Hundreds of Baha Mar employees joined the unemployment line yesterday after they were informed via telephone that their positions at the resort were made redundant.
While a statement sent out by Baha Mar yesterday did not give a figure of how many employees were let go, previous reporting by The Nassau Guardian indicated the resort’s plans to make 20 percent of its 6,000 member staff redundant, which represents 1,200 employees.
In its statement, Baha Mar said, “On June 29, as the 90-day period ended, it was necessary for us to take the incredibly difficult step of reducing our staff across Grand Hyatt, SLS, Rosewood, Melia, casino and Baha Mar’s shared services.
“We are in the process of communicating directly with each of the associates affected by this decision and we are here to help guide all impacted through the next steps. All affected associates will receive severance pay in accordance with the law.”
Outside the property yesterday looked as it did over the past few weeks, with little to no activity.
There were no lines of employees seeking to pick up their severance packages, only construction crews and security personnel guarding entrances.
Baha Mar said in preparation to reopen in the fall, it had to make the difficult, but necessary decision to implement staffing reductions to adequately align with projected business levels.
The statement went on to detail Baha Mar’s plans for present employees and those made redundant, saying, “All affected associates are eligible for rehire and we look forward to bringing back as many associates as possible once business returns to pre-COVID-19 levels.
“For an additional 90 days, Baha Mar will continue to support all remaining associates by ensuring each receives 30 percent of their base compensation and will also pay for the insurance premiums necessary to maintain associates’ health insurance, life and accidental death and dismemberment insurance coverage.”
Minister of Tourism and Aviation Dionisio D’Aguilar expressed disappointment in the news, saying, “It is very unfortunate that Baha Mar has decided to make redundant the employees that they have.”
He said with airlines and hotels taking a hit globally, this kind of activity is expected to hit not just The Bahamas, but the rest of the Caribbean.
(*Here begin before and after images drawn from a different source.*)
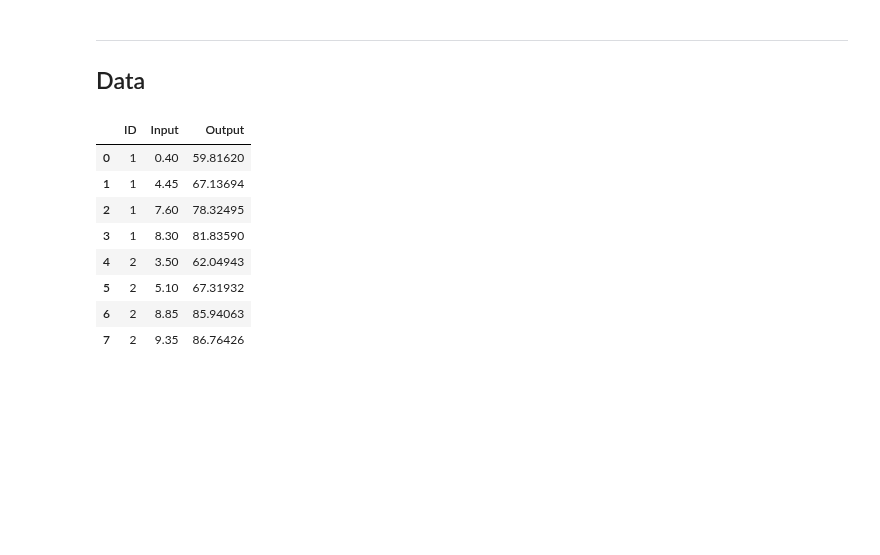
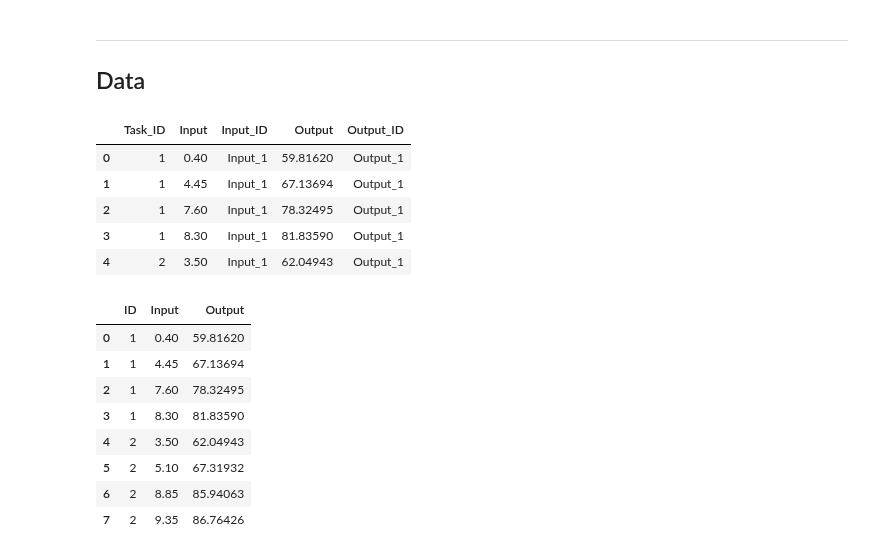
Before and after one commit to SimLej18/MagmaClustPy, a Jupyter notebook: benchmarks/prediction.ipynb, the cells around one changed output. Cells and saved outputs as stored; diff of their text form; code cells hidden in the pictures; blank space fills up the shorter version.

Commit message:
[modif] added explanations on kernels notebook, modified prediction notebook to create a dummy db by hand with a friendly preprocess_db() format

```diff
--- a/benchmarks/prediction.ipynb
+++ b/benchmarks/prediction.ipynb
@@ -31,13 +31,34 @@ from MagmaClustPy.utils import preprocess_db
 ---
 ## Data
 # %%
-# Dummy data to test
+# Dummy data to test (NB : vieux notebook, donc le format de ce DataFrame n'est plus accepté par preoprocess_db)
 db = pd.DataFrame({
 	'ID': [1, 1, 1, 1, 2, 2, 2, 2, 3, 3, 3, 3, 3, 3, 3],
 	'Input': [0.40, 4.45, 7.60, 8.30, 3.50, 5.10, 8.85, 9.35, 0.55, 2.60, 4.20, 5.75, 6.15, 7.10, 9.50],
 	'Output': [59.81620, 67.13694, 78.32495, 81.83590, 62.04943, 67.31932, 85.94063, 86.76426, 60.46263, 64.92184,
 	           68.48024, 72.56274, 76.07257, 80.58012, 84.52813]
 })
+
+# Dummy dataset "preprocess_db() friendly"
+db_formatted = pd.DataFrame({
+	'Task_ID': [1, 1, 1, 1, 2, 2, 2, 2, 3, 3, 3, 3, 3, 3, 3],
+	'Input': [0.40, 4.45, 7.60, 8.30, 3.50, 5.10, 8.85, 9.35, 0.55, 2.60, 4.20, 5.75, 6.15, 7.10, 9.50],
+	'Input_ID': ["Input_1", "Input_1", "Input_1", "Input_1", "Input_1", "Input_1", "Input_1", "Input_1",
+              	"Input_1", "Input_1", "Input_1", "Input_1", "Input_1", "Input_1", "Input_1"],
+	'Output': [59.81620, 67.13694, 78.32495, 81.83590, 62.04943, 67.31932, 85.94063, 86.76426, 60.46263, 64.92184,
+	           68.48024, 72.56274, 76.07257, 80.58012, 84.52813],
+ 	'Output_ID':["Output_1", "Output_1", "Output_1", "Output_1", "Output_1", "Output_1", "Output_1",
+                "Output_1", "Output_1", "Output_1", "Output_1", "Output_1", "Output_1", "Output_1", "Output_1",]
+})
+
+db_formatted.head(5)
+# %% [output]
+|  | Task_ID | Input | Input_ID | Output | Output_ID |
+| 0 | 1 | 0.40 | Input_1 | 59.81620 | Output_1 |
+| 1 | 1 | 4.45 | Input_1 | 67.13694 | Output_1 |
+| 2 | 1 | 7.60 | Input_1 | 78.32495 | Output_1 |
+| 3 | 1 | 8.30 | Input_1 | 81.83590 | Output_1 |
+| 4 | 2 | 3.50 | Input_1 | 62.04943 | Output_1 |
 # %%
 db[db['ID'] < 3]
 # %% [output]
```
Also changed, not shown: parts of 4 cells of this notebook, 1 other file.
“So that is going to cause unemployment and job losses in the tourism sector to become a little more permanent, which is really unfortunate,” D’Aguilar said.
“But there’s nothing we can do until the world gets on top of dealing with this coronavirus.”
Employees who spoke with The Guardian said they had received a call from the resort informing them that their position was made redundant and that correspondence regarding their severance pay and their next steps will come via email.
While he said he understands their plight, the tourism minister said he also understands why the resort may have informed employees the way it did.
“I presume that they (Baha Mar) felt that with the social distancing requirements in place, they felt that this was probably the best way to do it, to personally call every employee and speak to them to let them know,” D’Aguilar said.
“I think it’s a very personalized touch. I don’t know the details of the phone call or how they presented their desire to downsize, but I can understand how it’s very, very troubling for employees.”
Baha Mar President Graeme Davis has indicated the resort’s goal to reopen in October.
On Monday, June 22, Prime Minister Dr. Hubert Minnis pointed out that Baha Mar has advised, notwithstanding its revised projected opening date, that it will immediately recommence construction and utilize the time of closure to continue the $300 million expansion to its resort offerings.